Labour markets and paid work are widely recognised as central transmission mechanisms through which the working poor contribute to, and benefit from, economic growth.
However, despite the significance attached to paid work as the primary means through which the poor can secure and advance their own interests, employment generation as a policy variable has not featured significantly in the macroeconomic agenda. It has been assumed that opening up economies to global competition and the promotion of flexible labour markets would generate the labour-intensive growth trajectories necessary for poverty reduction. It has also been assumed that the jobs generated will offer basic security of livelihoods as well as enable workers to insure themselves and their dependants against a variety of threats to their livelihoods. Public measures for social protection could then be restricted to those unable, for reasons beyond their control, to earn their own living, thereby restricting potential distortions to the labour market.
These predictions have not been borne out in practice. As Terry McKinley (this IDS Bulletin) and others have pointed out, growth rates in developing countries have generally been lower in the era of neoliberalised economies than they were in the earlier era of post-colonial policymaking (between 1950s to the mid-1970s). Poverty rates have declined in many countries but globalisation has brought new forms of insecurity. The pursuit of labour market flexibility has led to rising levels of labour force participation across the world but the increasingly informal nature of these jobs means that they are generally precarious and often badly paid, trapping large sections of the working poor in chronic forms of poverty. Current thinking about social protection continues to be dominated by concerns about possible distortions of the labour market and has done little to stem the apparently inexorable spread of informality of employment relationships. Despite the policy commitment to poverty reduction through the promotion of labour-intensive growth, the gains for the poor have been ambiguous.

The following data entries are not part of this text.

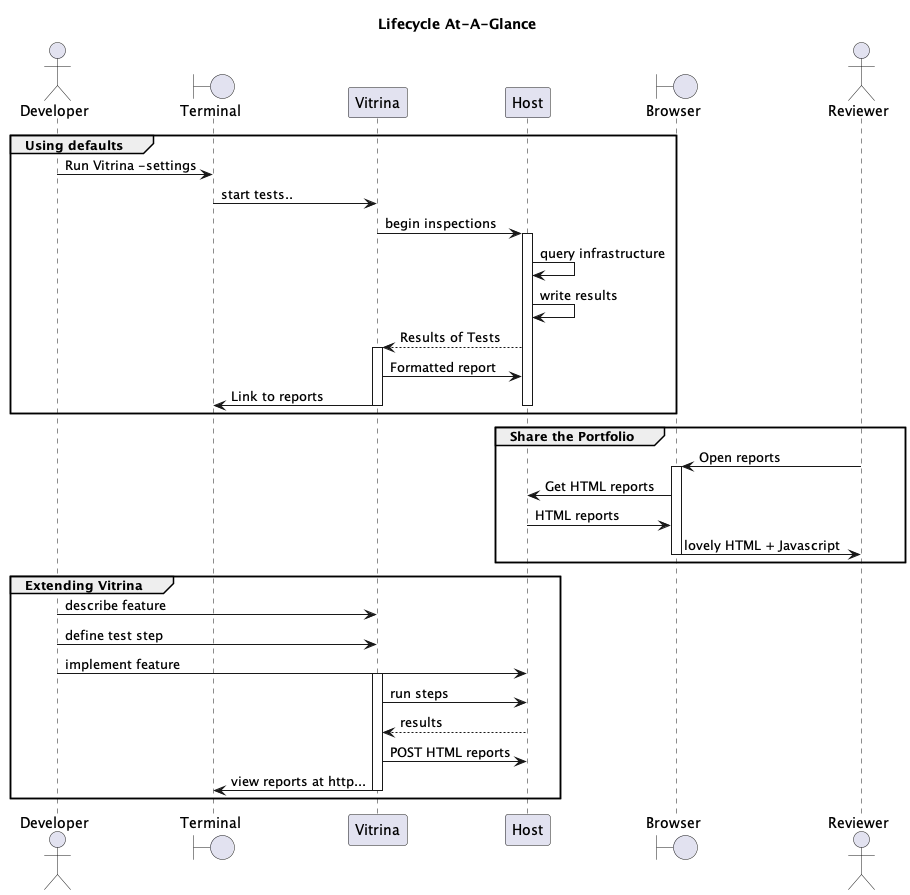
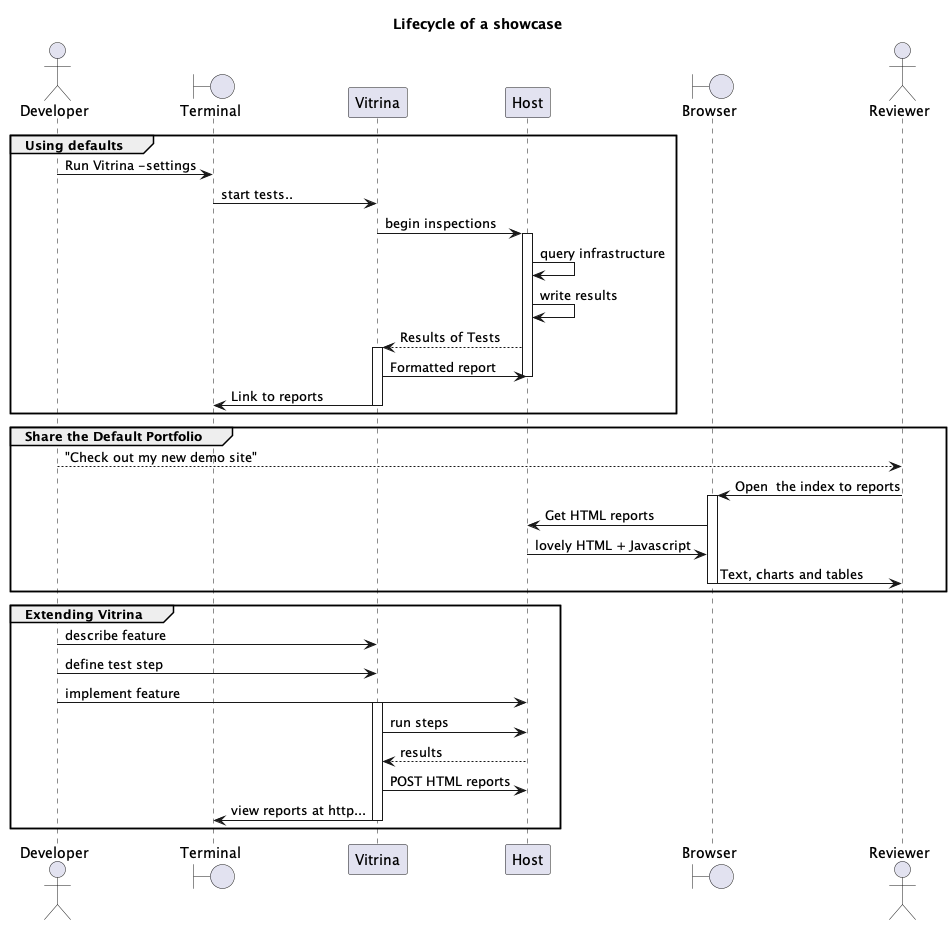
Fix the diagrams and add a draft ADR.

diff --git a/docs/source/decisions/index.rst b/docs/source/decisions/index.rst
@@ -1,0 +1,15 @@
+===============================
+Architechtural Decision records
+===============================
+
+
+An architectural decision record (:term:`ADR`) is a set of facts describing the items we take into consideration when we choose to do one thing and not another.
+Just as linking the requirement (``feature``) to the implementation (``steps``) is an evolutionary process, so is noting when we make a decision.
+I wonder if there is a way to associate scenarios (or other objects) with decision records
+
+
+.. toctree::
+    :titles-only:
+    :glob:
+
+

There is clearly a need to explore in greater detail the processes of informalisation as they play out in different contexts, to consider what forms of policy support might help to protect and promote the livelihoods of informal workers and to ask about the extent to which such policy support can be accommodated within current macroeconomic thinking. This was the aim of a workshop that was jointly convened in October 2007, by the Vulnerability and Poverty Reduction Team at IDS and members of the global research policy network Women in Informal Employment: Globalizing and Organizing (WIEGO). The workshop brought together researchers, practitioners and policymakers with overlapping interests in pro-poor macroeconomic policy, in informal labour markets and in social protection for the working poor. Their contributions make up the three clusters of themes covered in this IDS Bulletin.
This article comes from the IDS Bulletin 39.2 (2008) Economic Growth, Social Protection and ‘Real’ Labour Markets: Linking Theory and Policy